Parenting a healthy child totally changes your social life. You spend time and energy caring for your child. When events come up that involve late nights, you weigh the pros and cons of what that evening of fun will look like the next day at sunrise when your excited child runs out of bed. Your social life changes as you find friends who also have children, and you discuss diaper consistency, the latest bottles and the coolest new shows on Disney Channel.
This was the image I had in my mind. Even though I was going to be a parent, I thought I’d still have a social life. I was so incredibly wrong about what I thought life would look like.

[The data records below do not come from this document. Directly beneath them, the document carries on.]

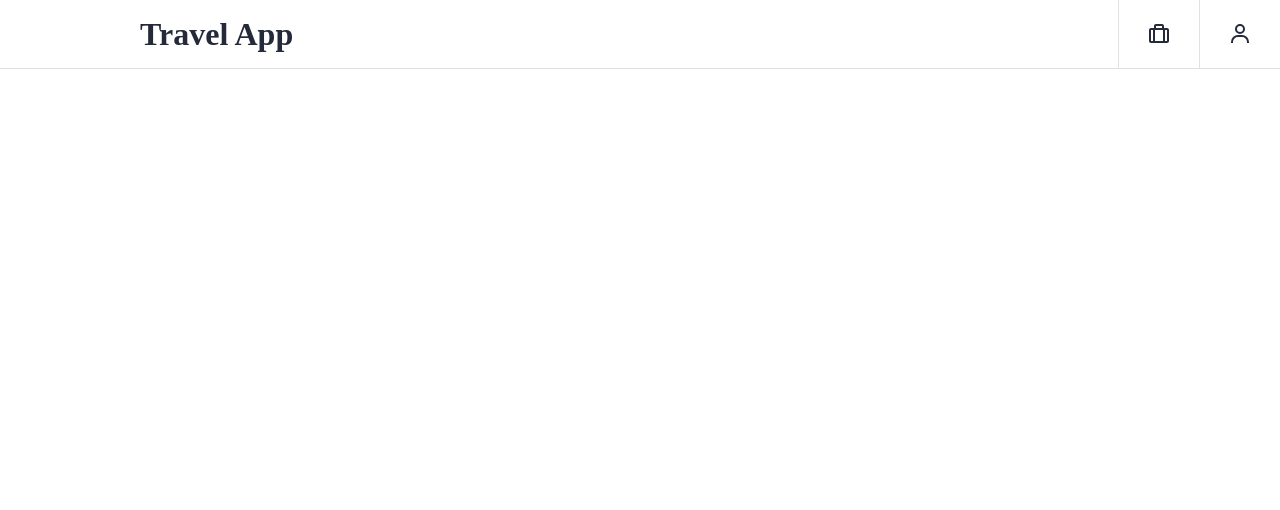
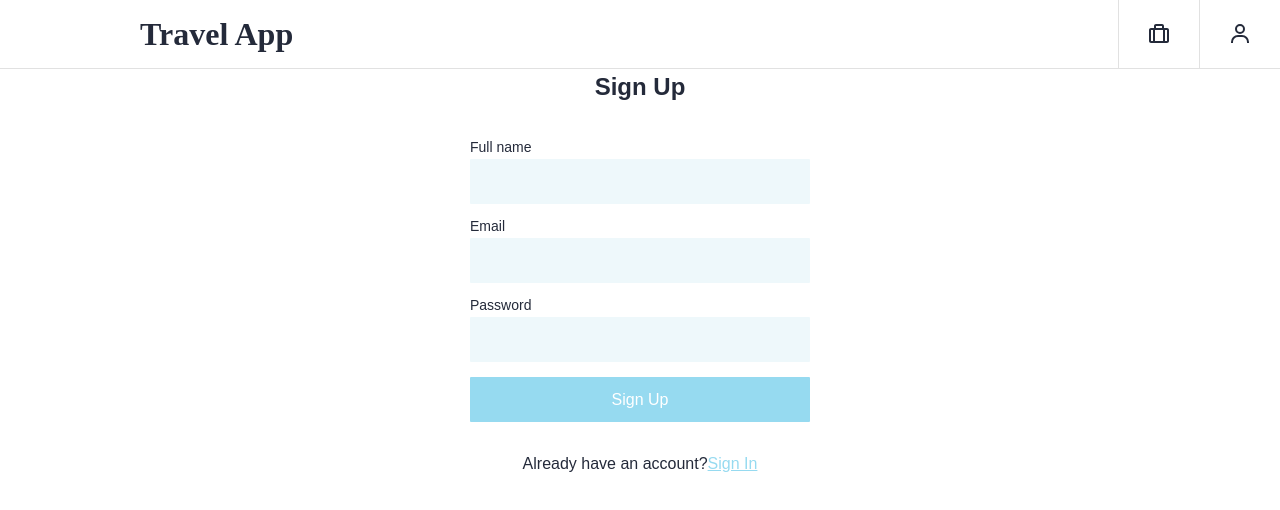
Before and after one commit to Saoa35/bookingtrips, a React (Create React App) app: page /sign-up in a window 1280 px wide. Shown: the top 510 px of the page. Built offline with nearby package versions, Linux system fonts and the light colour scheme.

Commit message:
+ added registration route

```diff
--- a/src/App.jsx
+++ b/src/App.jsx
@@ -1,6 +1,7 @@
 import { Route, Routes } from "react-router-dom";
 import { Header } from "./components/Header";
 import Home from "./pages/Home";
+import Registration from "./pages/Registration";
 
 function App() {
   return (
@@ -8,6 +9,7 @@ function App() {
       <Header />
       <Routes>
         <Route path="/" element={<Home />} />
+        <Route path="/sign-up" element={<Registration />} />
       </Routes>
     </>
   );
--- a/src/pages/Registration.jsx
+++ b/src/pages/Registration.jsx
@@ -23,7 +23,7 @@ function Registration() {
             data-test-id="auth-password"
             name="password"
             type="password"
-            autocomplete="new-password"
+            autoComplete="new-password"
             required
           />
         </label>
```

My son, Von, came in to the world early, and I often thought he was in a hurry to go nowhere. He stayed in the NICU for weeks. We measured each poopy diaper to the gram and counted every single milliliter of milk he drank. Every single thing he did was put on a chart, and my early weeks of motherhood consisted of beeping machines, alarms and sleepless nights wondering when he’d come home. I felt so lonely then. I wanted to take him home. I thought if I took him home, it could be like I imagined. I thought I could put him in those tiny little outfits, and cuddle him to sleep while I watched my favorite shows. I imagined coffee dates with friends during my maternity leave, with them holding him.

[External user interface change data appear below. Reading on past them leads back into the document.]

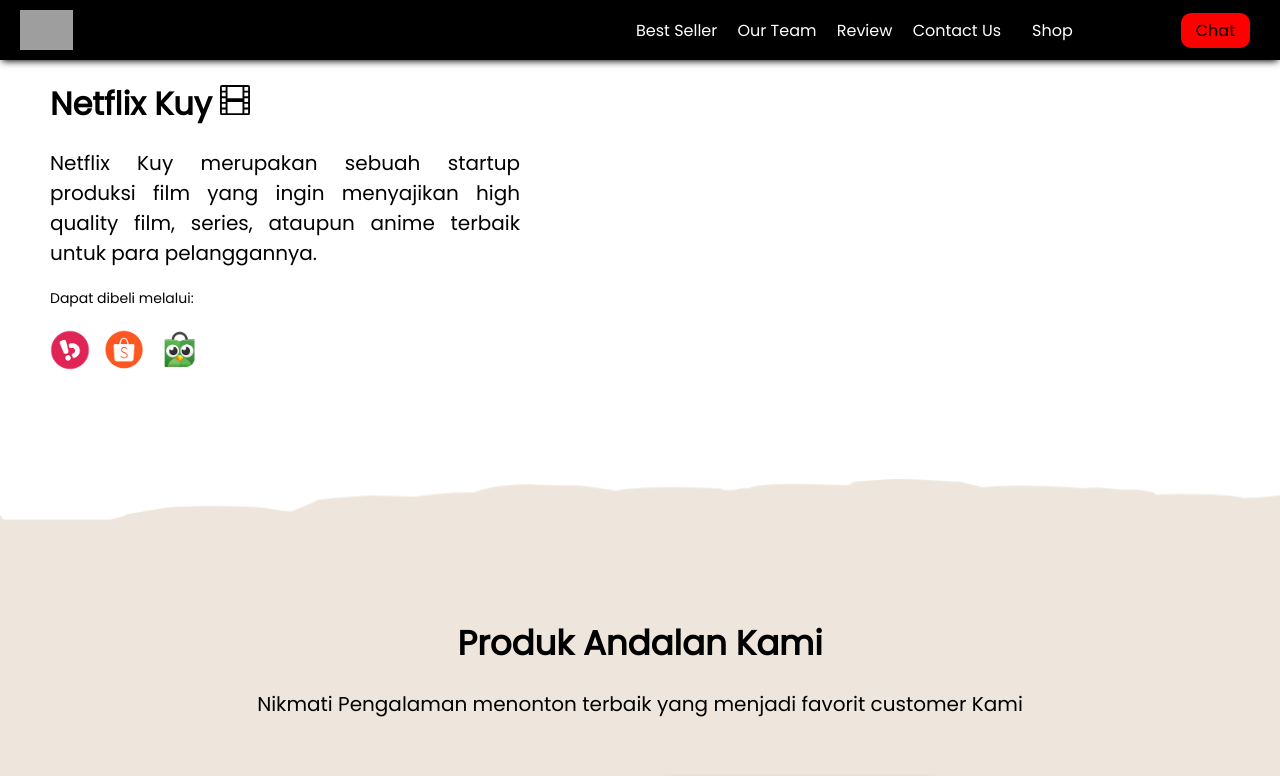
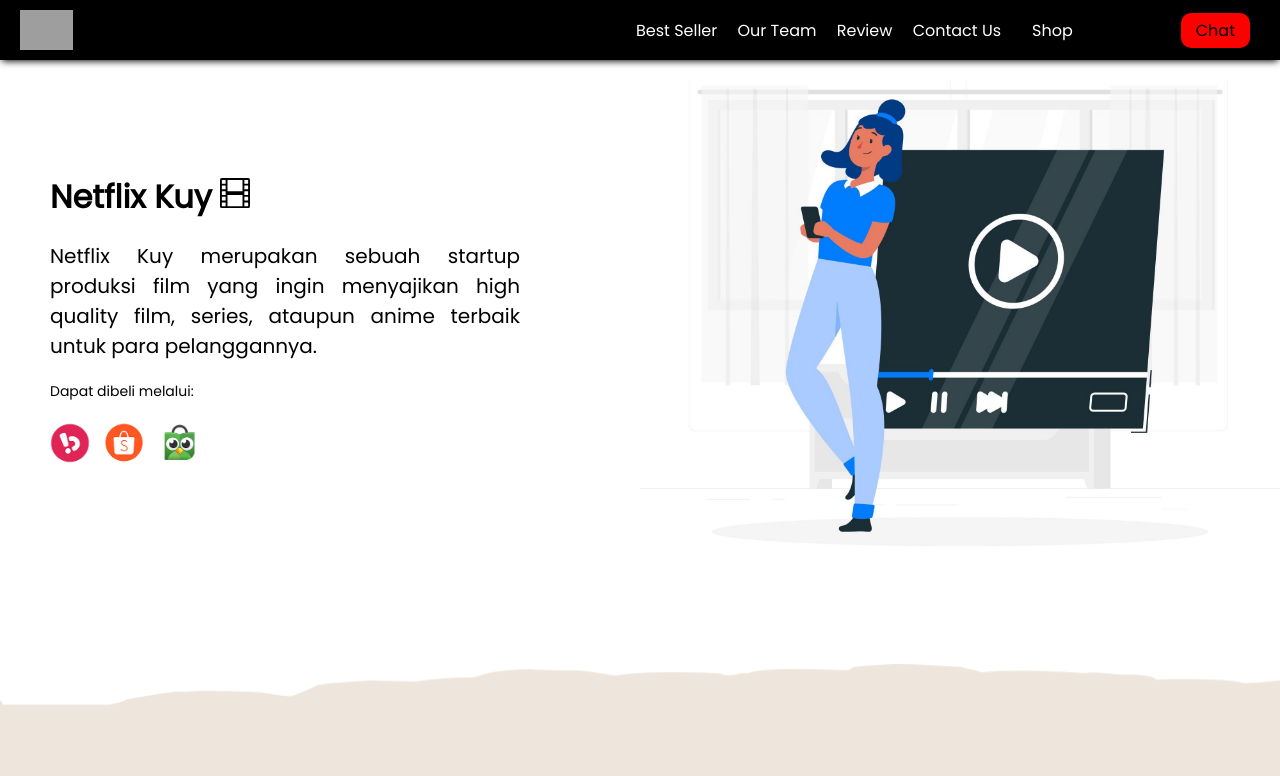
Before and after one commit to dafitkris/netflix-kuy, a plain HTML site: page index.html in a window 1280 px wide. Shown: the top 776 px of the page. Drawn offline with Linux system fonts and the light colour scheme; the site is published under a folder, as on GitHub Pages, so addresses that start at the root find nothing; grey boxes are pictures that could not be loaded.

Commit message:
Update index.html
penghapusan "/" pada gambar header1.jpg

```diff
--- a/index.html
+++ b/index.html
@@ -42,7 +42,7 @@
                     <img src="images/logo/logo_tokopedia.png" alt="" srcset="">
                 </div>
             </div>
-            <img src="/images/bahanfit/header1.jpg" alt="" class="col-kanan">
+            <img src="images/bahanfit/header1.jpg" alt="" class="col-kanan">
         </div>
     </header>
     <section class="best-seller" id="best-seller">
```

When Von finally came home, he was still so sick that we didn’t go anywhere. The friends I thought I had disappeared, and I wasn’t sure why they left.
I’ve thought of all the reasons a friendship that spanned years would suddenly disappear after Von’s diagnosis. I wondered why all the people in our lives scattered. I knew when we had children, relationships would change. However, I didn’t realize when you have a sick child, it’s sort of like wearing a scarlett letter in the 1700s. The whispers, and the assumptions and blame about what I must have done wrong during pregnancy. In fact, a woman I just met told me Von wouldn’t be so sick had I not eaten all those GMOs during pregnancy. I had friends suggest it was likely the medication I took while I was pregnant. In truth, we’ve never found the answer, and no matter what I hear about why he could be sick, it changes nothing.
I thought my husband and I could at least count on our family. Unfortunately, that assumption was wrong. Family struggled to understand the magnitude of his illness, and I believe many still have no idea how hard we fight. Others just don’t care to check in on Von’s development.
It was hard to arrange play dates when I constantly had to remind them we couldn’t be around other sick children. Von is so fragile, even happy events for most are stressful for our family. We’ve never attended our extended family’s Christmas party because children who attend are often sick. Our holidays are quiet, and often the three of us, or my parents and sibling. It’s not at all how I imagined life would be.
I’m trying hard to find joy in the pain. It’s been incredibly difficult. Our lives are so different. As the holidays get closer, I worry about the germs and what they will do to Von. I feel sad that Von can’t enjoy the basic things other children do, and I struggle to find ways to make this season joyful for him. He’ll hopefully go trick-or-treating, but only to a few homes because there are far too many germs this time of year, and the wind is hard on his asthma. We’ll go to Thanksgiving, but only for a short time because he still struggles around large groups, and this Christmas will hopefully be the first time we can attend a larger family function. It’s hard knowing we have to rely on so many other people to keep their kids home if they’re sick to avoid exposing Von to serious illness. This year, I’m putting my heart in God and hoping he will keep Von well and allow him to enjoy the season instead of fear it. The holidays are a magical time for most, and they scare me to pieces.
I pray for a day when our lives are less isolated, and when people will no longer fear Von’s disease. I pray for a society that isn’t scared of embracing children with serious illness. We get a lot of praise online and through social media. However, in our daily lives, most of us are alone, and most of us really need friends to help us get out of this darkness. If you’re reading this and you have a friend with a sick child, don’t be afraid to say the wrong things. Just reaching out and saying something is better than saying nothing at all.